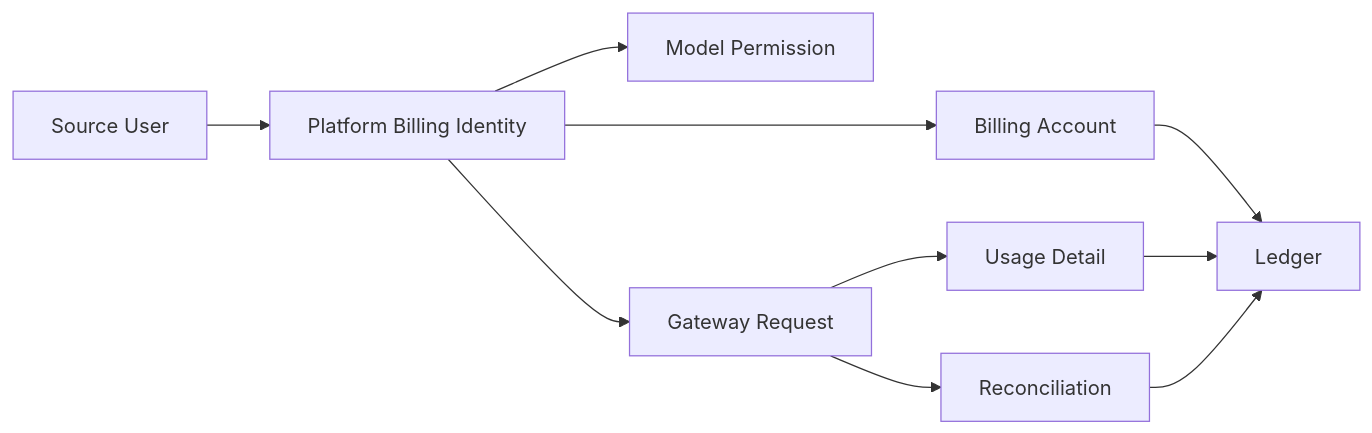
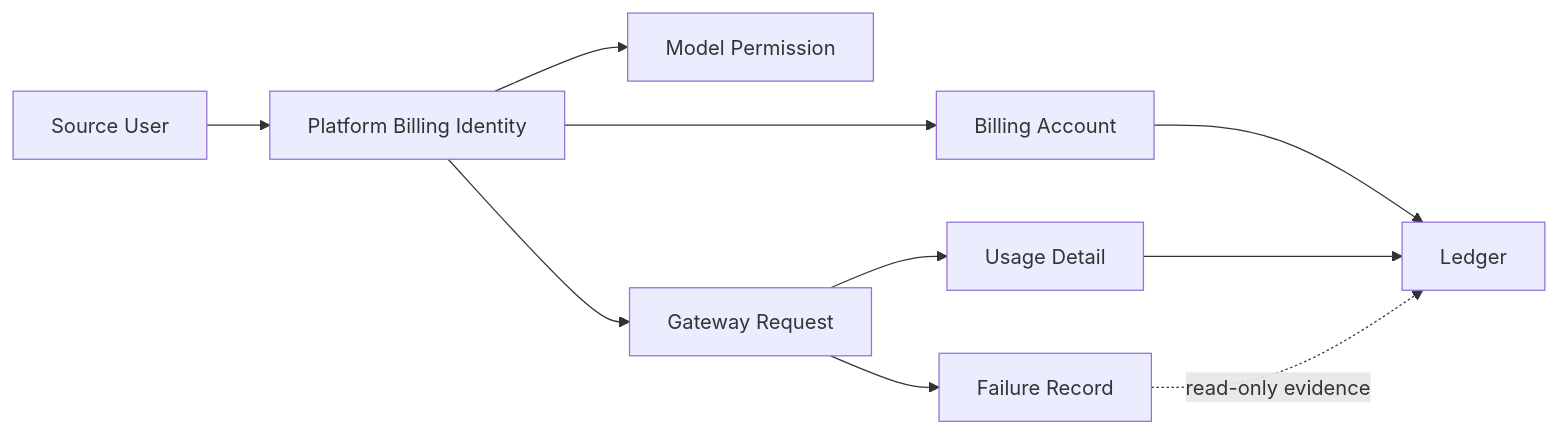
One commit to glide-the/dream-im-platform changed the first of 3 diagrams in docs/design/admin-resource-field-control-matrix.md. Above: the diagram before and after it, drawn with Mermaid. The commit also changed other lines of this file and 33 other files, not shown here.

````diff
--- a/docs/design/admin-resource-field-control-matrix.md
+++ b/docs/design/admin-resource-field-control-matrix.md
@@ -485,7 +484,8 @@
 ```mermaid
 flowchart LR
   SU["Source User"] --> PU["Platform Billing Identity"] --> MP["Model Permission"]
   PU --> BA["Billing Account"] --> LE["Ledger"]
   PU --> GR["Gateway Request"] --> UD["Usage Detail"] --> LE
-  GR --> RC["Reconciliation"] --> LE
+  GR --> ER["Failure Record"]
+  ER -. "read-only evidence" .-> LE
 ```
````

^^^^

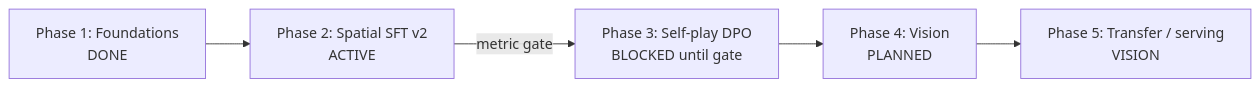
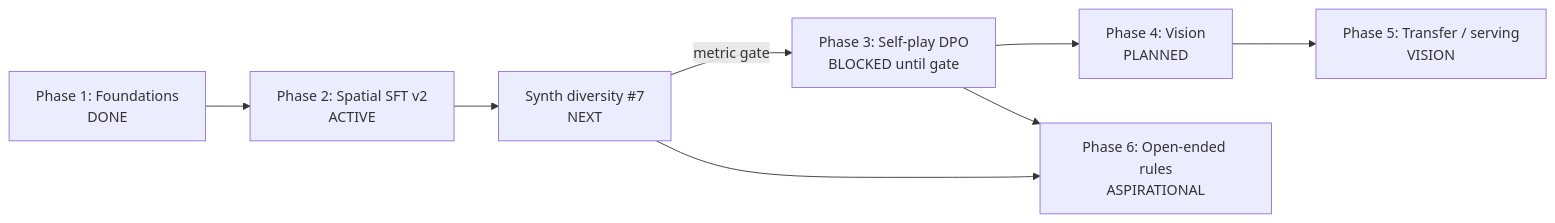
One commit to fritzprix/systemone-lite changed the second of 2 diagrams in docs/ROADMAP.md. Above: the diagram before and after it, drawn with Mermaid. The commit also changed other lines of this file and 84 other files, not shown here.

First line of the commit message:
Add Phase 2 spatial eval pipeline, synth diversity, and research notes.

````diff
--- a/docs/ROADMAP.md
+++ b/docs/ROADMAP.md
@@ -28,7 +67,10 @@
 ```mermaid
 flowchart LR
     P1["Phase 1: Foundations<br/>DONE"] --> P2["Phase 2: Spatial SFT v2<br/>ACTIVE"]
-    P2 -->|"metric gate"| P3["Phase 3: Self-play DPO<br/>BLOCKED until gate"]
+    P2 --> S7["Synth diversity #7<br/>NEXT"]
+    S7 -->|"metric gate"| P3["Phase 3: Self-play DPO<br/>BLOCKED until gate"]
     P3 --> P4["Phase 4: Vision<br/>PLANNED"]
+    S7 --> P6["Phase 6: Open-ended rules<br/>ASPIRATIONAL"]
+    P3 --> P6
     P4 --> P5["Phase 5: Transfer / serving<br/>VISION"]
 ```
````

^^^^

▶ _To do_: Show all lines from the records above where the word "matrix" occurs.

▶ _Task result_:
One commit to glide-the/dream-im-platform changed the first of 3 diagrams in docs/design/admin-resource-field-control-matrix.md. Above: the diagram before and after it, drawn with Mermaid. The commit also changed other lines of this file and 33 other files, not shown here.
--- a/docs/design/admin-resource-field-control-matrix.md
+++ b/docs/design/admin-resource-field-control-matrix.md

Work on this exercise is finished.